Under her new commander, Oblt.z.S. Herbert A. Werner, who had been due to stay in Festung (Fortress) Brest and fight on the ground,[7] U-953 sailed from the French port with a composite crew from U-415 and U-953 on 23 August 1944. This mixing was due to a number of the latter boat's crew being on leave in Germany and being unable to return after the invasion of Normandy and the subsequent Allied advance. It had taken two attempts at leaving, due to the chaotic situation in the port and the British anti-submarine forces waiting outside.[8] The submarine arrived at La Pallice on the 28th with no torpedoes and about twice the normal complement, but left again on 7 September following incomplete repairs.[9] Failure of one engine and the non-operation of the Schnorchel were just two of the mechanical problems she encountered[10] as the boat sailed around the British Isles to Bergen in Norway, arriving there on 11 October. She sailed to Germany for overhaul at the end of the month; first to Kiel, then Lübeck; returning to Bergen on the surface (due to more defects), in February 1945.[3] She left Bergen for her final patrol around the southwest English coast on 17 February,[11] but had to return when it was discovered that the torpedo tube outer doors would not open fully. She arrived in Bergen on 7 April,[12] before heading to Trondheim for repairs, arriving on 14 April 1945.[13]
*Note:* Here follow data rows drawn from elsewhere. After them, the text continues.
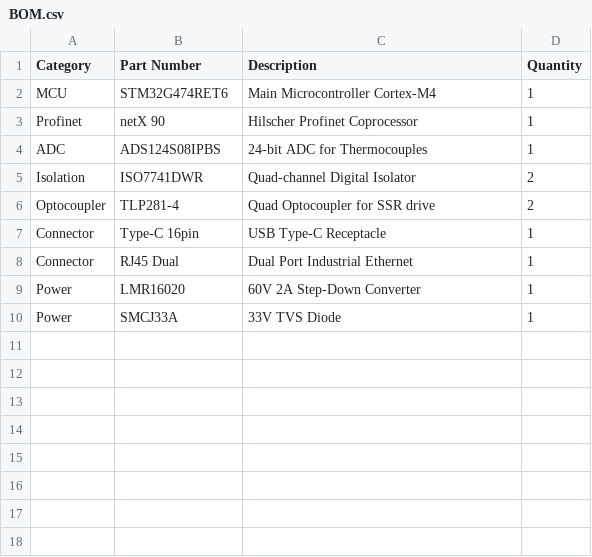
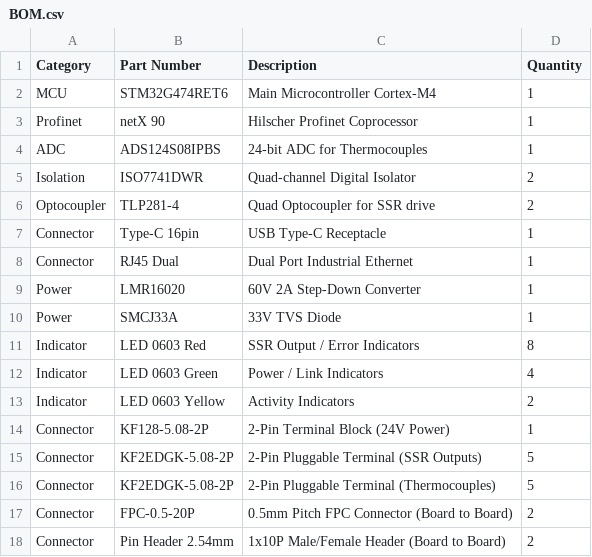
Before and after one commit to zhaozhibiao/TemperatureController, a CSV file: hardware/BOM.csv, drawn as a sheet; the diff names each change by its address in the sheet, - before the commit and + after, or states it on an @@ line.

Commit message:
docs(hw): add missing LEDs, terminals, and FPC connectors to BOM

```diff
--- a/hardware/BOM.csv
+++ b/hardware/BOM.csv
+row 11: Indicator | LED 0603 Red | SSR Output / Error Indicators | 8
+row 12: Indicator | LED 0603 Green | Power / Link Indicators | 4
+row 13: Indicator | LED 0603 Yellow | Activity Indicators | 2
+row 14: Connector | KF128-5.08-2P | 2-Pin Terminal Block (24V Power) | 1
+row 15: Connector | KF2EDGK-5.08-2P | 2-Pin Pluggable Terminal (SSR Outputs) | 5
+row 16: Connector | KF2EDGK-5.08-2P | 2-Pin Pluggable Terminal (Thermocouples) | 5
+row 17: Connector | FPC-0.5-20P | 0.5mm Pitch FPC Connector (Board to Board) | 2
+row 18: Connector | Pin Header 2.54mm | 1x10P Male/Female Header (Board to Board) | 2
```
Wolfpacks[edit]

U-953 took part in six wolfpacks, namely.

  • Trutz (1–16 June 1943)
  • Trutz 2 (16–29 June 1943)
  • Geier 2 (30 June - 15 July 1943)
  • Schill (25 October - 16 November 1943)
  • Borkum (1–3 January 1944)
  • Borkum 3 (3–13 January 1944)
  • Dragoner (22–28 May 1944)

Fate[edit]
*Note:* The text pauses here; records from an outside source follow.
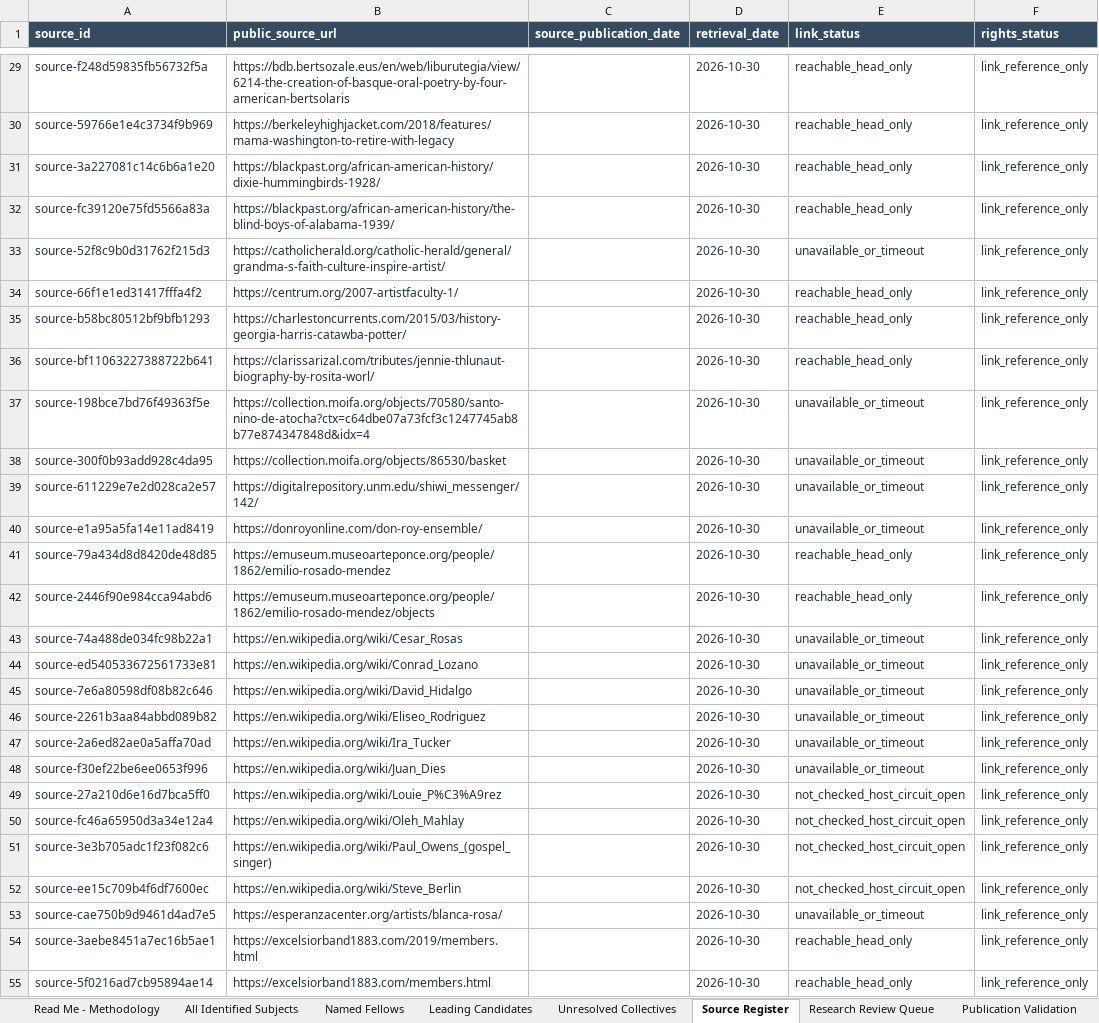
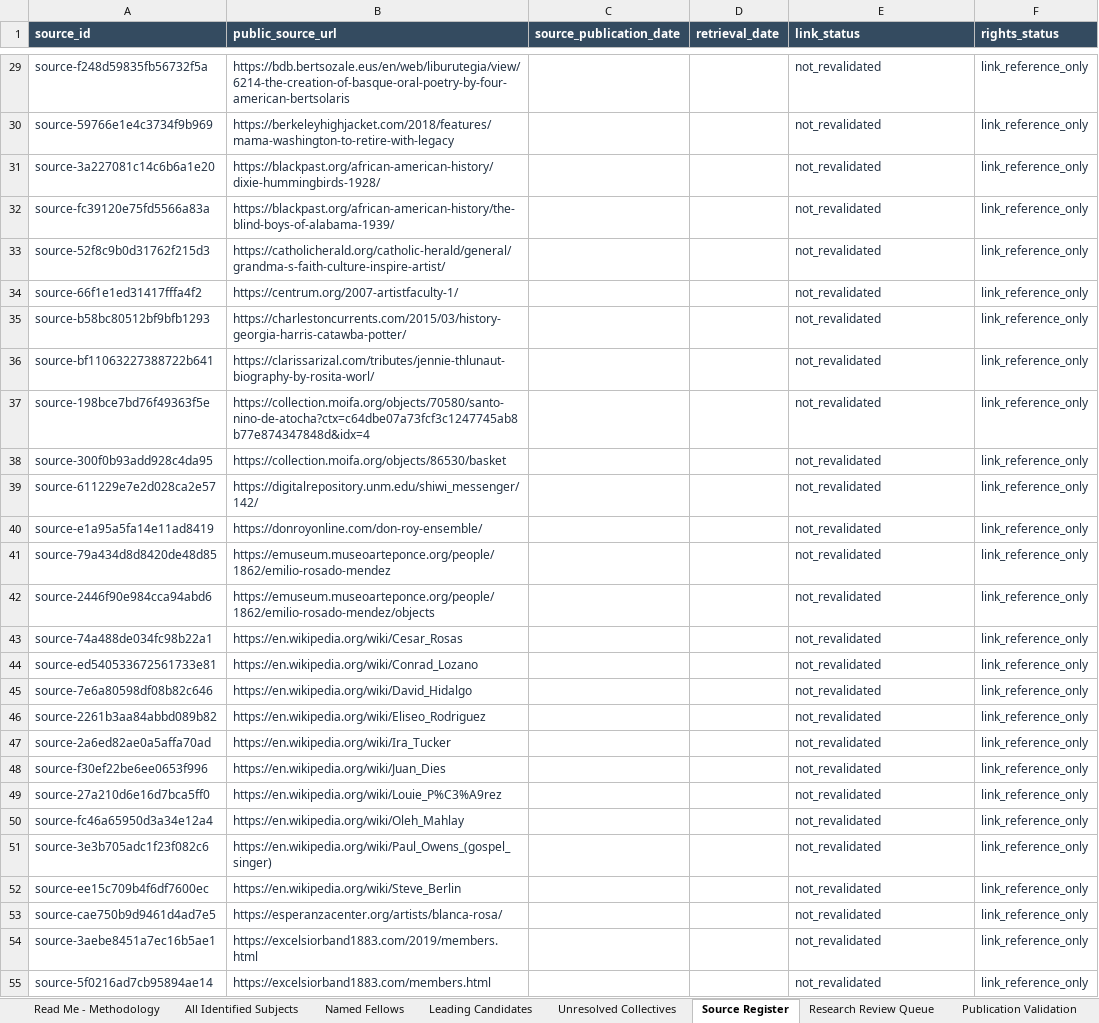
Before and after one commit to RobGonWin/national-heritage-fellow-longevity-archiver, an Excel workbook: data/public/nea-longevity-research-workbook.xlsx, sheet Source Register, drawn as a sheet; only a part is shown, gaps mark what is left out; values as stored, in another font and other column widths than the file's, no borders; table styles not drawn; the diff covers the shown part only; the diff names each change by its address in the sheet, - before the commit and + after, or states it on an @@ line.

Commit message:
Rebuild research workbook with age_status header via canonical builder

```diff
--- a/data/public/nea-longevity-research-workbook.xlsx (sheet Source Register)
+++ b/data/public/nea-longevity-research-workbook.xlsx (sheet Source Register)
-D29:D55 (retrieval_date): 2026-10-30
+D29:D55 (retrieval_date): (empty)
-E29:E32 (link_status): reachable_head_only
+E29:E32 (link_status): not_revalidated
-E33 (link_status): unavailable_or_timeout
+E33 (link_status): not_revalidated
-E34:E36 (link_status): reachable_head_only
+E34:E36 (link_status): not_revalidated
-E37:E40 (link_status): unavailable_or_timeout
+E37:E40 (link_status): not_revalidated
-E41:E42 (link_status): reachable_head_only
+E41:E42 (link_status): not_revalidated
-E43:E48 (link_status): unavailable_or_timeout
+E43:E48 (link_status): not_revalidated
-E49:E52 (link_status): not_checked_host_circuit_open
+E49:E52 (link_status): not_revalidated
-E53 (link_status): unavailable_or_timeout
+E53 (link_status): not_revalidated
-E54:E55 (link_status): reachable_head_only
+E54:E55 (link_status): not_revalidated
```
Also changed, not shown: 1344 edited cells elsewhere in this sheet, sheet All Identified Subjects, sheet Named Fellows, sheet Leading Candidates, sheet Research Review Queue, sheet Unresolved Collectives.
Three weeks after the German surrender, on 29 May 1945, the boat was transferred to England and used by the Royal Navy for trials. U-953 was finally broken up in 1950.[2]

See also[edit]

  • "U-Boats, Churchill's Worst Nightmare" 3 DVD set; includes interviews with Captain Werner (U-953)

References[edit]

  1. ^ Gröner 1985, pp. 72-74.
  2. ^ a b Helgason, Guðmundur. "The Type VIIC boat U-953". German U-boats of WWII - uboat.net. Retrieved 19 February 2010. 
  3. ^ a b c Helgason, Guðmundur. "War Patrols by German U-boat U-953". German U-boats of WWII - uboat.net. Retrieved 19 February 2010. 
  4. ^ Helgason, Guðmundur. "Patrol of U-boat U-953 from 13 May 1943 to 22 July 1943". U-boat patrols - uboat.net. Retrieved 19 February 2010. 
  5. ^ Helgason, Guðmundur. "Patrol of U-boat U-953 from 2 October 1943 to 17 November 1943". U-boat patrols - uboat.net. Retrieved 19 February 2010. 
  6. ^ Helgason, Guðmundur. "Patrol of U-boat U-953 from 26 December 1943 to 20 February 1944". U-boat patrols - uboat.net. Retrieved 19 February 2010. 
  7. ^ Herbert A. Werner (1969). Iron Coffins p. 238; Cassel & Co. ISBN 0-304-35330-2
  8. ^ Werner pp. 239-251
  9. ^ Werner pp. 254 & 259
  10. ^ Werner pp. 261-263
  11. ^ Werner p. 287
  12. ^ Werner p. 296
  13. ^ Werner p. 298

Bibliography[edit]

  • Bishop, Chris (2006). Kriegsmarine U-Boats 1939-45. London: Amber Books. ISBN 978-1-904687-96-2. 
  • Busch, Rainer; Röll, Hans-Joachim (1999). Deutsche U-Boot-Verluste von September 1939 bis Mai 1945. Der U-Boot-Krieg (in German) IV (Hamburg, Berlin, Bonn: Mittler). ISBN 3-8132-0514-2. 
  • Gröner, Erich (1985). U-Boote, Hilfskreuzer, Minenschiffe, Netzleger, Sperrbrecher. Die deutschen Kriegsschiffe 1815–1945 (in German) III (Koblenz: Bernard & Graefe). ISBN 3-7637-4802-4. 

External links[edit]